**WHAT YOU WILL DO:** Please count how many lines below contain the word "htmlFor" and give nothing but that figure.

**SUPPLIED DATA:**
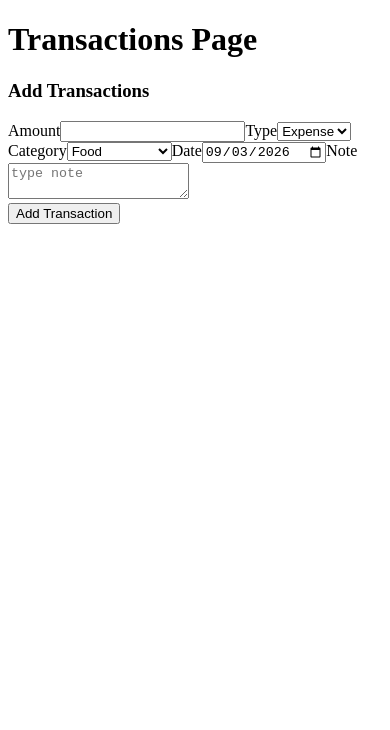
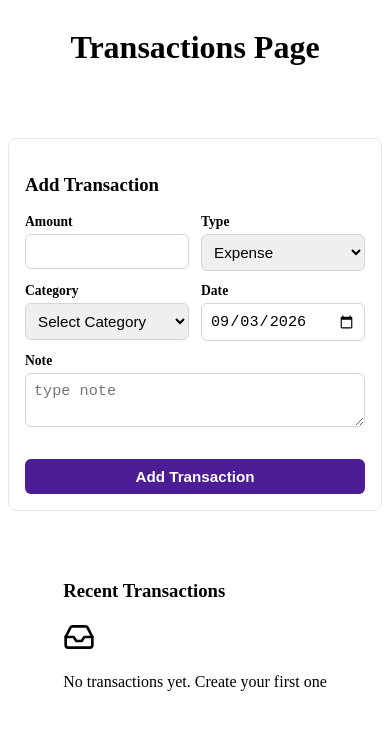
Before and after one commit to swiftnathanx2/expense-tracker, a React (Vite) app: page /transactions in a window 390 px wide. Shown: the top 730 px of the page. Built offline with nearby package versions, Linux system fonts and the light colour scheme.

Commit message:
feat: add transaction, edit/delete, empty state

```diff
--- /dev/null
+++ b/src/components/common/EmptyState.jsx
@@ -0,0 +1,11 @@
+import { Inbox } from "lucide-react";
+import "../common/EmptyState.css";
+
+export function EmptyState({ message, icon }) {
+  return (
+    <div className="empty-state">
+      {icon && <Inbox size={32} className="empty-state--icon" />}
+      <p>{message}</p>
+    </div>
+  );
+}
--- /dev/null
+++ b/src/components/transactions/TransactionForm.css
@@ -0,0 +1,120 @@
+.form-container {
+  max-width: 700px;
+  padding: 16px;
+  border: 1px solid #e5e7eb;
+  border-radius: 8px;
+}
+
+.form-header {
+  margin-bottom: 12px;
+}
+
+.form-error {
+  color: #dc2626;
+  font-size: 0.9rem;
+}
+
+.form-group {
+  display: flex;
+  flex-wrap: wrap;
+  gap: 12px;
+}
+
+.form-field {
+  display: flex;
+  flex-direction: column;
+  flex: 1;
+  min-width: 140px;
+}
+
+.form-field--wide {
+  flex: 2;
+  min-width: 220px;
+}
+
+.form-field label {
+  font-size: 0.85rem;
+  font-weight: 600;
+  margin-bottom: 4px;
+}
+
+.form-field input,
+.form-field select,
+.form-field textarea {
+  padding: 8px;
+  border: 1px solid #d1d5db;
+  border-radius: 6px;
+  font-size: 0.95rem;
+}
+
+.form-submit {
+  margin-top: 16px;
+  padding: 10px 16px;
+  background: #4c1d95;
+  color: white;
+  border: none;
+  border-radius: 6px;
+  cursor: pointer;
+  font-weight: 600;
+}
+
+.form-submit:hover {
+  background: #3b1470;
+}
+
+.form-actions {
+  display: flex;
+  gap: 12px;
+  margin-top: 16px;
+  justify-content: flex-start; /* Aligns buttons to the left */
+}
+
+/* Base styling for both buttons to reduce duplication */
+.form-submit,
+.form-cancel {
+  padding: 8px 16px;
+  border-radius: 6px;
+  font-size: 0.95rem;
+  font-weight: 600;
+  cursor: pointer;
+  transition:
+    background-color 0.2s ease,
+    border-color 0.2s ease;
+}
+
+/* Primary Action Button (Add / Update) */
+.form-submit {
+  background-color: #4c1d95;
+  color: #ffffff;
+  border: 1px solid transparent;
+}
+
+.form-submit:hover {
+  background-color: #3b1470;
+}
+
+/* Secondary Action Button (Cancel) */
+.form-cancel {
+  background-color: #ffffff;
+  color: #4b5563; /* Accessible gray */
+  border: 1px solid #d1d5db; /* Matches input borders */
+}
+
+.form-cancel:hover {
+  background-color: #f9fafb;
+  border-color: #9ca3af;
+  color: #1f2937;
+}
+
+/* Responsive adjustment for small mobile screens */
+@media (max-width: 480px) {
+  .form-actions {
+    flex-direction: column-reverse; /* Puts cancel on the bottom for easy thumb reach */
+  }
+
+  .form-submit,
+  .form-cancel {
+    width: 100%;
+    text-align: center;
+  }
+}
--- a/src/components/transactions/TransactionForm.jsx
+++ b/src/components/transactions/TransactionForm.jsx
@@ -1,5 +1,6 @@
-import { useState } from "react";
+import { useState, useEffect } from "react";
 import defaultCategories from "../../data/categories";
+import "../transactions/TransactionForm.css";
 
 const initialValue = {
   type: "expense",
@@ -9,14 +10,35 @@ const initialValue = {
   note: "",
 };
 
-export function TransactionForm({ onAddTransaction }) {
+export function TransactionForm({ onSave, isEditing, onCancel, initialData }) {
   const [formState, setFormState] = useState(initialValue);
   const [error, setError] = useState("");
+
+  useEffect(() => {
+    if (initialData) {
+      setFormState(initialData);
+    } else {
+      setFormState(initialValue);
+    }
+  }, [initialData]);
 
   const handleChange = (e) => {
     const { name, value } = e.target;
 
-    setFormState((prev) => ({ ...prev, [name]: value }));
+    setFormState((prev) => {
+      const updatedState = { ...prev, [name]: value };
+
+      if (name === "type") {
+        const firstValidCategory = defaultCategories.find(
+          (cat) => cat.type === value,
+        );
+        updatedState.categoryId = firstValidCategory
+          ? firstValidCategory.id
+          : "";
+      }
+
+      return updatedState;
+    });
   };
 
   const handleSubmit = (e) => {
@@ -34,24 +56,20 @@ export function TransactionForm({ onAddTransaction }) {
 
     setError("");
 
-    const newTransaction = {
-      id: crypto.randomUUID(),
-      ...formState,
-    };
-
-    onAddTransaction(newTransaction);
+    onSave(formState);
     setFormState(initialValue);
-    console.log(formState);
   };
 
   return (
     <div>
       <form onSubmit={handleSubmit} className="form-container">
         <div className="form-header">
-          <h3>Add Transactions</h3>
+          <h3>{isEditing ? "Edit Transaction" : "Add Transaction"}</h3>
           {error && <p className="form-error">{error}</p>}
         </div>
+
         <div className="form-group">
+          <div className="form-field">
             <label htmlFor="amount">Amount</label>
             <input
               type="number"
@@ -60,18 +78,26 @@ export function TransactionForm({ onAddTransaction }) {
               value={formState.amount}
               onChange={handleChange}
             />
+          </div>
+
+          <div className="form-field">
             <label htmlFor="type">Type</label>
             <select name="type" value={formState.type} onChange={handleChange}>
               <option value="expense">Expense</option>
               <option value="income">Income</option>
             </select>
+          </div>
 
-          <label htmlFor="category">Category</label>
+          <div className="form-field">
+            <label htmlFor="categoryId">Category</label>
             <select
               name="categoryId"
               value={formState.categoryId}
               onChange={handleChange}
             >
+              <option value="" disabled>
+                Select Category
+              </option>
               {defaultCategories
                 .filter((cat) => cat.type === formState.type)
                 .map((cat) => (
@@ -80,6 +106,9 @@ export function TransactionForm({ onAddTransaction }) {
                   </option>
                 ))}
             </select>
+          </div>
+
+          <div className="form-field">
             <label htmlFor="date">Date</label>
             <input
               type="date"
@@ -87,6 +116,9 @@ export function TransactionForm({ onAddTransaction }) {
               value={formState.date}
               onChange={handleChange}
             />
+          </div>
+
+          <div className="form-field form-field--wide">
             <label htmlFor="note">Note</label>
             <textarea
               name="note"
@@ -95,7 +127,17 @@ export function TransactionForm({ onAddTransaction }) {
               placeholder="type note"
             ></textarea>
           </div>
-        <button type="submit">Add Transaction</button>
+        </div>
+        <div className="form-actions">
+          <button type="submit" className="form-submit">
+            {isEditing ? "Update Transaction" : "Add Transaction"}
+          </button>
+          {isEditing && (
+            <button type="button" onClick={onCancel} className="form-cancel">
+              Cancel
+            </button>
+          )}
+        </div>
       </form>
     </div>
   );
--- /dev/null
+++ b/src/components/transactions/TransactionList.css
@@ -0,0 +1,42 @@
+.transaction-row {
+  display: grid;
+  grid-template-columns: repeat(7, 1fr);
+  padding: 8px 12px;
+  border-bottom: 1px solid #e5e7eb;
+  text-align: center;
+  gap: 10px;
+}
+
+.transaction-row--header {
+  font-weight: 600;
+  border-bottom: 2px solid #d1d5db;
+}
+
+.expense {
+  color: #dc2626;
+}
+.income {
+  color: #059669;
+}
+
+.transaction-body ul {
+  list-style-type: none;
+  margin: 0;
+  padding: 0;
+}
+
+.transaction-row--delete {
+  background-color: #ec5a5abe;
+  border: none;
+  border-radius: 3px;
+  padding: 4px 8px;
+  color: #ffff;
+}
+
+.transaction-row--edit {
+  background-color: #4c1d95;
+  border: none;
+  border-radius: 3px;
+  padding: 4px 8px;
+  color: #ffff;
+}
--- a/src/components/transactions/TransactionList.jsx
+++ b/src/components/transactions/TransactionList.jsx
@@ -0,0 +1,77 @@
+import defaultCategories from "../../data/categories";
+import { EmptyState } from "../common/EmptyState";
+import "../transactions/TransactionList.css";
+import { Trash2, Inbox, Pen } from "lucide-react";
+
+export function TransactionList({
+  transactions,
+  onDeleteTransactions,
+  onEditClick,
+}) {
+  if (transactions.length === 0) {
+    return (
+      <EmptyState
+        message={`No transactions yet. Create your first one`}
+        icon={Inbox}
+      />
+    );
+  }
+
+  const handleDeleteClick = (id) => {
+    if (window.confirm("Delete this transaction")) {
+      onDeleteTransactions(id);
+    }
+  };
+  return (
+    <div>
+      <div className="transaction-list">
+        <div className="transaction-row transaction-row--header">
+          <span>Amount</span>
+          <span>Type</span>
+          <span>Category</span>
+          <span>Date</span>
+          <span>Note</span>
+          <span>Delete</span>
+          <span>Edit</span>
+        </div>
+        <div className="transaction-body">
+          <ul>
+            {transactions.map((trans) => {
+              const category = defaultCategories.find(
+                (cat) => cat.id === trans.categoryId,
+              );
+              return (
+                <li key={trans.id} className="transaction-row">
+                  <span className={trans.type}>
+                    {trans.type === "expense" ? "-" : "+"}
+                    {trans.amount}
+                  </span>
+                  <span>{trans.type}</span>
+                  <span>{category?.name}</span>
+                  <span>{trans.date}</span>
+                  <span>{trans.note}</span>
+                  <span>
+                    <button
+                      onClick={() => handleDeleteClick(trans.id)}
+                      className="transaction-row--delete"
+                    >
+                      <Trash2 size={16} />
+                    </button>
+                  </span>
+                  <span>
+                    <button
+                      onClick={() => onEditClick(trans.id)}
+                      className="transaction-row--edit"
+                    >
+                      <Pen size={16} />
+                    </button>
+                  </span>
+                </li>
+              );
+            })}
+          </ul>
+        </div>
+      </div>
+    </div>
+  );
+}
--- /dev/null
+++ b/src/pages/TransactionsPage.css
@@ -0,0 +1,7 @@
+.transaction-page-wrapper {
+  display: flex;
+  justify-content: center;
+  align-items: center;
+  flex-direction: column;
+  gap: 50px;
+}
--- a/src/pages/TransactionsPage.jsx
+++ b/src/pages/TransactionsPage.jsx
@@ -1,17 +1,62 @@
 import { useState } from "react";
 import { TransactionForm } from "../components/transactions/TransactionForm";
+import { TransactionList } from "../components/transactions/TransactionList";
+import "../pages/TransactionsPage.css";
 
 export function TransactionsPage() {
-  const [transactions, setTransaction] = useState([]);
+  const [transactions, setTransactions] = useState([]);
 
-  const handleAddTransaction = (newTransaction) => {
-    setTransaction((prev) => [newTransaction, ...prev]);
+  const [editId, setEditId] = useState(null);
+
+  const handleSaveTransaction = (formData) => {
+    if (editId) {
+      setTransactions((prev) => {
+        return prev.map((t) => (t.id === editId ? { ...t, ...formData } : t));
+      });
+      setEditId(null);
+    } else {
+      setTransactions((prev) => [
+        { id: crypto.randomUUID(), ...formData },
+        ...prev,
+      ]);
+    }
+  };
+
+  const handleDeleteTransaction = (id) => {
+    setTransactions((prev) => prev.filter((t) => t.id !== id));
+  };
+
+  const editTransaction = transactions?.find((t) => t.id === editId);
+
+  const handleEditClick = (id) => {
+    setEditId(id);
+  };
+
+  const handleCancelEdit = (id) => {
+    setEditId(null);
   };
 
   return (
-    <div>
-      <h1>Transactions Page</h1>
-      <TransactionForm onAddTransaction={handleAddTransaction} />
+    <div className="transaction-page-wrapper">
+      <div className="transaction-page-header">
+        <h1>Transactions Page</h1>
+      </div>
+      <div className="transaction-page-form">
+        <TransactionForm
+          onSave={handleSaveTransaction}
+          initialData={editTransaction}
+          isEditing={Boolean(editId)}
+          onCancel={handleCancelEdit}
+        />
+      </div>
+      <div className="transaction-page-list">
+        <h3>Recent Transactions</h3>
+        <TransactionList
+          transactions={transactions}
+          onDeleteTransactions={handleDeleteTransaction}
+          onEditClick={handleEditClick}
+        />
+      </div>
     </div>
   );
 }
```
Also changed, not shown: src/components/common/EmptyState.css (added). Lines whose indentation alone changed are shown as unchanged.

**WRITTEN ANSWER:** 6